n 1917, Albert
Einstein and other physicists believed our own Galaxy was all there was
to the universe -- a uniformly dense collection of stars and other matter
floating in the void. The problem was, Einstein's new General Theory of
Relativity would not allow for a static universe.
So Einstein fudged; to get rid of the possibility of expansion or contraction,
he introduced into his equations a term called the cosmological constant.
Although other solutions were also possible, the value he gave the cosmological
term at least permitted the universe to be static.
Edwin Hubble revealed in 1929 that the universe was full of numberless
galaxies, that their light was redshifted -- its frequency reduced, like
the lowered pitch of a fire truck's siren as it races away -- and that
the light from more distant galaxies was redshifted farther than closer
ones. It was immediately clear that the universe really is expanding.
Einstein called the cosmological constant "the biggest blunder of my
life." Doubly so: not only was it unneeded, without it he might have
predicted the expansion of the universe.
The question is not as simple as Edwin Hubble's first observations
suggested, however. The redshifts of distant objects are greater than
their distances imply if the universe were expanding at a constant rate.
In fact the expansion rate was higher in the past. But how fast is it
slowing down, and is the deceleration continuing?
If the universe is sufficiently dense, someday the galaxies will stop their outward rush and fall back upon themselves in a Big Crunch. Less
density, and the galaxies will escape to infinity, resulting in a Big
Chill. It's also possible that the galaxies will slow ever more gradually,
almost -- but never quite -- coming to rest. This is the alternative favored
in the popular Inflationary theory proposed in 1979 by Alan Guth, which
nicely cleans up a number of messy questions about the structure of
the universe and its parts.
||(Click on image to enlarge)
Two images from the Cerro Tololo Observatory in Chile show a region of sky just before and after a supernova appears. The third image shows the same supernova as seen by the Hubble Space Telescope, a sharper picture that allows a better measurement of the supernova's apparent brightness, and thus its distance.
The Supernova Cosmology Project looks into the distant past by looking
at distant objects in space. To estimate distance, astronomers use "standard
candles," objects whose intrinsic brightness is the same wherever they
are found (named to suggest an ordinary wax candle that, if it is seen
across a room, for example, looks dimmer than it does up close). Type
Ia supernovas are superb candles, stellar explosions so bright that
for a few days they can be brighter than entire galaxies. They can be
seen across billions of light-years.
First astronomers have to catch the supernovas in the act of exploding -- a
rare chance event until the Supernova Cosmology Project developed a
novel technique. Ground-based telescopes in Chile and elsewhere take

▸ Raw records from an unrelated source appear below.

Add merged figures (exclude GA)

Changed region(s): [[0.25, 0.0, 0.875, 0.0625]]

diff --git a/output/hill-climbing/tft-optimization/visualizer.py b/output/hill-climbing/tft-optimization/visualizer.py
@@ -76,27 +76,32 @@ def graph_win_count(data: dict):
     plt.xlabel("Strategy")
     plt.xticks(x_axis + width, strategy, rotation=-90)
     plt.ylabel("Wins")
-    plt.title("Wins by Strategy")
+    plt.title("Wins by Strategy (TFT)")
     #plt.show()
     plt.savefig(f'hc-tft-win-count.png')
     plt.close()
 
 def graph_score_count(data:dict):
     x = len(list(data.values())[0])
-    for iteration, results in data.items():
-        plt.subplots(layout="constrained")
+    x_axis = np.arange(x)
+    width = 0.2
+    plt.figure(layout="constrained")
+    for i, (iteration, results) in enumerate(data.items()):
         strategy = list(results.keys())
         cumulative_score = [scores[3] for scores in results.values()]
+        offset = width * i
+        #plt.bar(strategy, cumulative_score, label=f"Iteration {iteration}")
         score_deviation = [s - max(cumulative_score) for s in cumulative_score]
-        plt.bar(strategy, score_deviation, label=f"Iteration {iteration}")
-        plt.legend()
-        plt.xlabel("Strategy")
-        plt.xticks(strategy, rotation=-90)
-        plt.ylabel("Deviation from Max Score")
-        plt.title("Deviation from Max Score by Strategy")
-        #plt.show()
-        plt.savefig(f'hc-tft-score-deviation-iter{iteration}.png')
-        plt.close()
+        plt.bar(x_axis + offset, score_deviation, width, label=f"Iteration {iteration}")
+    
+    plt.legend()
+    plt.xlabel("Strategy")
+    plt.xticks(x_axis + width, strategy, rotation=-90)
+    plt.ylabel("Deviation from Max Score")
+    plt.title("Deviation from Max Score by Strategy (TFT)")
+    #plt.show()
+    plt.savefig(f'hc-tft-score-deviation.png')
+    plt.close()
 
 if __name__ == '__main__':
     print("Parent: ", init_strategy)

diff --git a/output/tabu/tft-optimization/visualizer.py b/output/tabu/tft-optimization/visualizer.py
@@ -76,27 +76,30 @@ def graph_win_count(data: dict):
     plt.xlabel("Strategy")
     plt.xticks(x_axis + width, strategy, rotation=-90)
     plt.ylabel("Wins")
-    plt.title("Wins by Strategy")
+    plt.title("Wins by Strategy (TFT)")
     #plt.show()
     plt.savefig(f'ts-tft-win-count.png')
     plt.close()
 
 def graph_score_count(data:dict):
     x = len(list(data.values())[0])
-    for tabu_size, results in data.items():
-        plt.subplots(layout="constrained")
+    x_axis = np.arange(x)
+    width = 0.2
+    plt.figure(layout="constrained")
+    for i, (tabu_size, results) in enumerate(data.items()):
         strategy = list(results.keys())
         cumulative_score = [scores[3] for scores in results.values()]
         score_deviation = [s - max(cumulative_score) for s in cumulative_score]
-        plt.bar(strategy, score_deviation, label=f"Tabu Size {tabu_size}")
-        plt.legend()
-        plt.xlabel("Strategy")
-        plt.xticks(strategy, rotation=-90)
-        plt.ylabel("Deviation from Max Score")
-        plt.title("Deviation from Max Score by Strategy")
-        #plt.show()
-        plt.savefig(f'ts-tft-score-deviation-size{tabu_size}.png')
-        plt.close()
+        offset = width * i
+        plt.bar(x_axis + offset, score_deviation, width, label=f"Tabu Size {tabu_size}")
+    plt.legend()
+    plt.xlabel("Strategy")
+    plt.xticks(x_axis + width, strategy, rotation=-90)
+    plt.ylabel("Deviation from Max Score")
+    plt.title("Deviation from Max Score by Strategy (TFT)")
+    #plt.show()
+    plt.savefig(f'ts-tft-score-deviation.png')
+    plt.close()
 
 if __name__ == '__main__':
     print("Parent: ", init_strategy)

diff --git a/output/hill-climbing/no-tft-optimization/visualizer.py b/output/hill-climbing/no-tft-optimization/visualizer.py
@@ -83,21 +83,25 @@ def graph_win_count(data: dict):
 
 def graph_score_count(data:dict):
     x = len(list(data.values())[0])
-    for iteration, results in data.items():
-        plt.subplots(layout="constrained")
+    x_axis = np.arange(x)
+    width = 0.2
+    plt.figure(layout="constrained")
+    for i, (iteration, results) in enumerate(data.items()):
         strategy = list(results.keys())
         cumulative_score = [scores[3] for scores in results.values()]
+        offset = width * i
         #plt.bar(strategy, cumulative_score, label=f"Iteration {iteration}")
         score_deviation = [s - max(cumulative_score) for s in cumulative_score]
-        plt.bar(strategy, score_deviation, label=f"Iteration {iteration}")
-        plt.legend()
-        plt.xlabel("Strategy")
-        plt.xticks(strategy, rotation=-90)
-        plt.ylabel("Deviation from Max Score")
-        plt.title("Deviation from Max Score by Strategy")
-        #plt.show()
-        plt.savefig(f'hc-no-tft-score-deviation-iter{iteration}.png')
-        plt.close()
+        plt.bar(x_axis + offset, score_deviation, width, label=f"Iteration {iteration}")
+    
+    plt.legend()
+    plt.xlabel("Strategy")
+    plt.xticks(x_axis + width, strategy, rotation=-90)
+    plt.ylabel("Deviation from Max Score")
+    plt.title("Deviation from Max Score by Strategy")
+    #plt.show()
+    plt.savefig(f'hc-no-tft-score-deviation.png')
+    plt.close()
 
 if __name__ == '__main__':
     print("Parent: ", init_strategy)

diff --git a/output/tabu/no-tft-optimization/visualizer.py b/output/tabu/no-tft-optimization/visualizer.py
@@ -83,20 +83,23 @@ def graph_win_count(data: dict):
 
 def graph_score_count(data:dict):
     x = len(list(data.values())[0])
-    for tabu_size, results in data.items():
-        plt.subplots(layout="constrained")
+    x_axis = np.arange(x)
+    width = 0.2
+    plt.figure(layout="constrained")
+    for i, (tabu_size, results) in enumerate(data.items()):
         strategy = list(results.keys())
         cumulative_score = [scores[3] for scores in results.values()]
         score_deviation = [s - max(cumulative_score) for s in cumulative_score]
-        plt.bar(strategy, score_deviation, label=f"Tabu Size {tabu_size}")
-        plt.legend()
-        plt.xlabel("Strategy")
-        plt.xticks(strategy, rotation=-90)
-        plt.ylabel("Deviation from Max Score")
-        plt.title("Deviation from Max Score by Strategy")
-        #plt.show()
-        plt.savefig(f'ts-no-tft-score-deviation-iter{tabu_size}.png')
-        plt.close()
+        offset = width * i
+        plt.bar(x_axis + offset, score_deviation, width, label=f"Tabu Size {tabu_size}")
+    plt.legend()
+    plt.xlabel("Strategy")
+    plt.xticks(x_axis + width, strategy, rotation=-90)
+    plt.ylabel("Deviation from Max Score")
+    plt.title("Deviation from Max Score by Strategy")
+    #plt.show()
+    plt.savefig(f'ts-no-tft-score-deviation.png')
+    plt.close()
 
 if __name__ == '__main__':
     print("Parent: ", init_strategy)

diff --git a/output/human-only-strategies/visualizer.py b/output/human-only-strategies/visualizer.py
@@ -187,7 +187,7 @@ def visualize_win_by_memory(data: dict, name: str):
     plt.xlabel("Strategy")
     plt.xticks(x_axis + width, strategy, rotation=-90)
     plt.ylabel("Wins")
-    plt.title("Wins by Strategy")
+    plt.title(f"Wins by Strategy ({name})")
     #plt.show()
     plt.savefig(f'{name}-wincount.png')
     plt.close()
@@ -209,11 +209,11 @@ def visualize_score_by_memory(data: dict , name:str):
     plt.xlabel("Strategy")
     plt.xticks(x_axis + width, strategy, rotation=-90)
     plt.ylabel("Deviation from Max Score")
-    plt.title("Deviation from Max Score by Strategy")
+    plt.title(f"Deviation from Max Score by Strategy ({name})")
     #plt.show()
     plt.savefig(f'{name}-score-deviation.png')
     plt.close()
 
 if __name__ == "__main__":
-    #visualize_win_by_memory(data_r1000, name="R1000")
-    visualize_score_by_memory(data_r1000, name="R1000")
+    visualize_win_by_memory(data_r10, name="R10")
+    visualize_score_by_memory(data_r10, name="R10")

pictures of small patches of sky, enough to include a thousand galaxies
at a time. The same fields are recorded again three weeks later, both
to take advantage of the dark of the moon, and, says Gerson Goldhaber,
who helped develop the technique, "because we want to catch the supernova
before it reaches its maximum brightness." Any new bright spot in the
field is a supernova candidate.
"Prior to 1992, before the technique was fully evolved, no very high-redshift
supernovas had been found," says Goldhaber, but with the new method
"and better access to powerful telescopes, the rate of discoveries has
been increasing exponentially." Team members using the Keck telescope
in Hawaii over the 1997 Christmas holidays discovered 15 new Type Ias,
bringing the total so far to more than 60.
Ground-based telescopes peering through the Earth's shifting atmosphere
can separate the spectrum and brightness of an extremely distant supernova
from that of its home galaxy, but only with difficulty. "We first proposed
using the exquisite imaging capabilities of the Hubble Space Telescope
two years ago," says Saul Perlmutter, "once we had proven that we could
supply it with large numbers of distant supernova discoveries 'on demand.'"
On January 8, 1998, Perlmutter announced the results of the first 40
supernovas the team had analyzed, including one studied with aid of
the Hubble Space Telescope. The brightness of the most distant revealed
that its light had been traveling toward Earth for seven billion years,
half the age of the universe. Together, their redshifts showed that
the universe had been expanding faster in the past, but it wasn't slowing
down fast enough to stop -- and in fact may now be starting to accelerate
|Lead scientists on this project
"All the indications from our observations of supernovas spanning a
large range of distances are that we live in a universe that will expand
forever," Perlmutter says. "Apparently there isn't enough mass in the
universe for its gravity to slow the expansion, which started with the
Big Bang, to a halt."
But if Inflationary theory is correct (perhaps even if it isn't), some
factor besides gravity may be involved.
"With a large enough sample of data of the kind we can expect routinely
from the Hubble Space Telescope," Goldhaber says, "we now believe it
will be possible to independently measure the effects of gravity and
the cosmological constant."
When Einstein called the cosmological constant his biggest blunder,
he may have spoken too soon.
- Paul Preuss